This site has limited support for your browser. We recommend switching to Edge, Chrome, Safari, or Firefox.

Be Our Valentine! Save 15% on these lovely deals with code CUPID15

Monstera Care Guide

The Monstera plant is a beautiful addition to any room, and with the right care it can thrive for years. With its big, green leaves and delicate vines, it's no wonder this plant has become so popular.

 

In this article we will cover the basics of Monstera care, as well as some specific routines for the Mini Monstera and Swiss Cheese Monstera plants. Whether you're a first-time Monstera owner or just looking for some extra guidance, read on for all the information you need to take care of your plant!

Monstera Basic Care Routine

The Monstera, sometimes referred to as the Swiss Cheese Monstera is a tropical plant, so it prefers warm and humid conditions. It should be kept in temperatures between 65-85°F and away from cold drafts or air conditioning. It also needs bright but indirect light, preferably near an east-facing window or filtered light in a south-facing one.

 

Watering your Monstera correctly is key to its health and growth. Generally speaking, you want the soil of your Monstera to stay moist but not wet. To know when to water, stick your finger into the soil up to the first knuckle - if it's damp then you don't need to water yet. Letting the top inch of soil dry out before watering again will help you find the right balance.

 

Swiss Cheese Monsteras prefer a well-draining soil that is rich in organic matter. A potting mix specifically for African Violets or Houseplants is a good option, or you can make your own by 1/3 potting soil, 1/3 peat moss, and 1/3 perlite or vermiculite. These plants like nutrient rich soil but don’t require any additional fertilizer unless you have very poor soil.

Mini Monstera Care Routine

Caring for a Mini Monstera isn't too different from caring for a classic monstera. The main difference is that you will need to water it more often as its smaller pot means that the soil dries out quicker. Aim for once per week, or every 5-7 days, and make sure all the excess water drains out of the bottom, as the plant does not respond well to overwatering.

 

You should also give your Mini Monstera regular misting to make sure it is receiving enough humidity. This can be done with a spray bottle, or by placing the pot on top of a shallow tray filled with pebbles and a bit of water.

 

Additionally, consider positioning your Mini Monstera near an east-facing window or in a south-facing one protected by some sort of filter. This smaller variety of monstera requires slightly brighter light compared to its larger counterpart – but still ensure that it's indirect and diffuse, as direct sunlight can burn leaves.

Common Diseases for Monstera

The most common disease affecting Monsteras is root rot, which is caused by overwatering.

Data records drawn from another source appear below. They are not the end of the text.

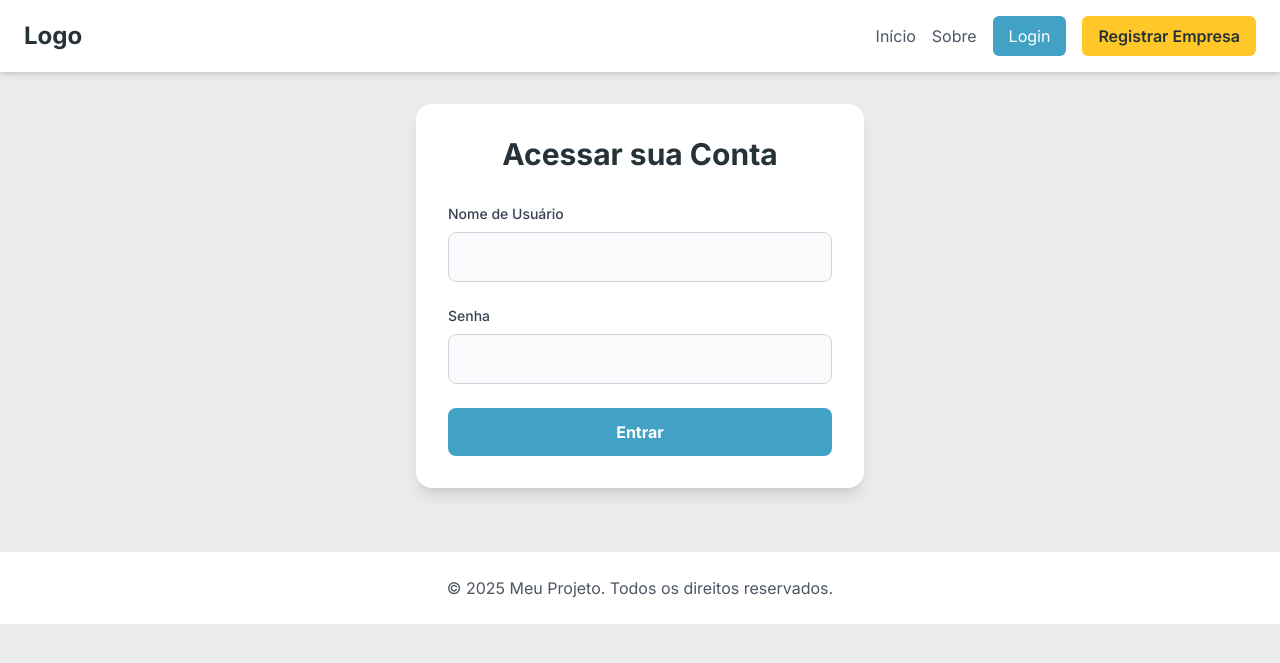
After one commit to andlybras/rrtradehub_seadi, a Django app: page /contas/login/ in a window 1280 px wide. The commit adds this page. Shown: the top 663 px of the page. Run offline with Django 5.2, Linux system fonts and the light colour scheme; some libraries are stand-ins or nearby versions.

Commit message:
Incia a implementação da lógica de login e logout

```diff
--- a/config/settings.py
+++ b/config/settings.py
@@ -86,3 +86,7 @@ STATICFILES_DIRS = [os.path.join(BASE_DIR, 'static')]
 DEFAULT_AUTO_FIELD = 'django.db.models.BigAutoField'
 
 AUTH_USER_MODEL = 'user_management.CustomUser'
+
+LOGIN_REDIRECT_URL = 'user_management:dashboard'
+
+LOGOUT_REDIRECT_URL = 'home'
--- a/templates/base.html
+++ b/templates/base.html
@@ -13,7 +13,7 @@
     <style>
         body {
             font-family: 'Inter', sans-serif;
-            background-color: #EBEBEB; /* Cor de fundo principal */
+            background-color: #EBEBEB;
         }
         .bg-primary { background-color: #41A2C5; }
         .bg-secondary { background-color: #263238; }
@@ -36,8 +36,14 @@
             <div class="flex items-center space-x-4">
                 <a href="{% url 'home' %}" class="text-gray-600 hover:text-primary">Início</a>
                 <a href="#" class="text-gray-600 hover:text-primary">Sobre</a>
-                <a href="#" class="bg-primary text-white px-4 py-2 rounded-md hover:opacity-90 transition-opacity">Login</a>
-                <a href="{% url 'user_management:register_business' %}" class="bg-accent text-secondary px-4 py-2 rounded-md hover:opacity-90 transition-opacity font-semibold">Registrar Empresa</a>
+
+                {% if user.is_authenticated %}
+                    <a href="{% url 'user_management:dashboard' %}" class="text-gray-600 hover:text-primary">Meu Painel</a>
+                    <a href="{% url 'user_management:logout' %}" class="bg-secondary text-white px-4 py-2 rounded-md hover:opacity-90 transition-opacity">Sair</a>
+                {% else %}
+                    <a href="{% url 'user_management:login' %}" class="bg-primary text-white px-4 py-2 rounded-md hover:opacity-90 transition-opacity">Login</a>
+                    <a href="{% url 'user_management:register_business' %}" class="bg-accent text-secondary px-4 py-2 rounded-md hover:opacity-90 transition-opacity font-semibold">Registrar Empresa</a>
+                {% endif %}
             </div>
         </nav>
     </header>
--- /dev/null
+++ b/templates/login.html
@@ -0,0 +1,49 @@
+{% extends 'base.html' %}
+
+{% block title %}Login{% endblock %}
+
+{% block content %}
+<div class="max-w-md mx-auto bg-white p-8 rounded-2xl shadow-lg">
+    <h2 class="text-3xl font-bold text-center text-secondary mb-8">Acessar sua Conta</h2>
+
+    {% if form.errors %}
+        <div class="bg-red-100 border border-red-400 text-red-700 px-4 py-3 rounded-lg relative mb-6" role="alert">
+            <p>Seu nome de usuário e senha não correspondem. Por favor, tente novamente.</p>
+        </div>
+    {% endif %}
+
+    <form method="POST">
+        {% csrf_token %}
+        <div class="mb-6">
+            <label for="id_username" class="block mb-2 text-sm font-medium text-gray-700">Nome de Usuário</label>
+            <input type="text" name="username" id="id_username" class="form-input" required>
+        </div>
+        <div class="mb-6">
+            <label for="id_password" class="block mb-2 text-sm font-medium text-gray-700">Senha</label>
+            <input type="password" name="password" id="id_password" class="form-input" required>
+        </div>
+        <button type="submit" class="w-full bg-primary text-white font-bold py-3 px-4 rounded-lg hover:opacity-90 transition-opacity">
+            Entrar
+        </button>
+    </form>
+</div>
+{% endblock %}
+
+{% block extra_head %}
+<style>
+    .form-input {
+        width: 100%;
+        padding: 0.75rem;
+        border: 1px solid #D1D5DB;
+        border-radius: 0.5rem;
+        transition: all 0.3s ease;
+        background-color: #F9FAFB;
+    }
+    .form-input:focus {
+        outline: none;
+        border-color: #41A2C5;
+        box-shadow: 0 0 0 3px rgba(65, 162, 197, 0.3);
+        background-color: white;
+    }
+</style>
+{% endblock %}
--- a/user_management/urls.py
+++ b/user_management/urls.py
@@ -1,8 +1,15 @@
 from django.urls import path
+from django.contrib.auth import views as auth_views
 from . import views
 
 app_name = 'user_management'
 
 urlpatterns = [
     path('registro-empresarial/', views.register_business, name='register_business'),
+
+    path('login/', auth_views.LoginView.as_view(template_name='login.html'), name='login'),
+
+    path('logout/', auth_views.LogoutView.as_view(), name='logout'),
+
+    path('painel/', views.dashboard, name='dashboard'),
 ]
--- a/user_management/views.py
+++ b/user_management/views.py
@@ -1,6 +1,7 @@
 from django.shortcuts import render, redirect
 from .forms import BusinessUserCreationForm
 from django.contrib import messages
+from django.contrib.auth.decorators import login_required
 
 def home_page(request):
     context = {
@@ -20,3 +21,7 @@ def register_business(request):
         form = BusinessUserCreationForm()
 
     return render(request, 'register_business.html', {'form': form})
+
+@login_required
+def dashboard(request):
+    return render(request, 'dashboard.html')
```
Also changed, not shown: templates/dashboard.html (added, +18 -0 lines).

To prevent it, make sure to always let the soil dry out between waterings and keep an eye on your plant for any signs of wilting or yellowing leaves. If you spot any, give your Monstera a few days without water to allow the roots to recover.

 

Another disease that can affect Monsteras is bacterial soft rot. This is caused by too much moisture in the soil, so make sure there are drainage holes in your pot and never leave standing water at the bottom. It's also important to avoid getting too much water on the leaves as this can lead to fungal problems like powdery mildew or leaf spot disease.

 

Monstera plants can also be susceptible to botrytis, a fungal disease that causes brown spots on the leaves and stems. To prevent this, ensure your plant is getting enough air circulation, as well as proper drainage and adequate sunlight.

 

By following the basic care advice outlined above for Monsteras, you’ll be able to provide your plant with the best environment possible for it to thrive. With enough light, humidity and water, your Monstera will grow to be a beautiful addition to your home.

Leave a comment

Cart

No more products available for purchase

Your cart is currently empty.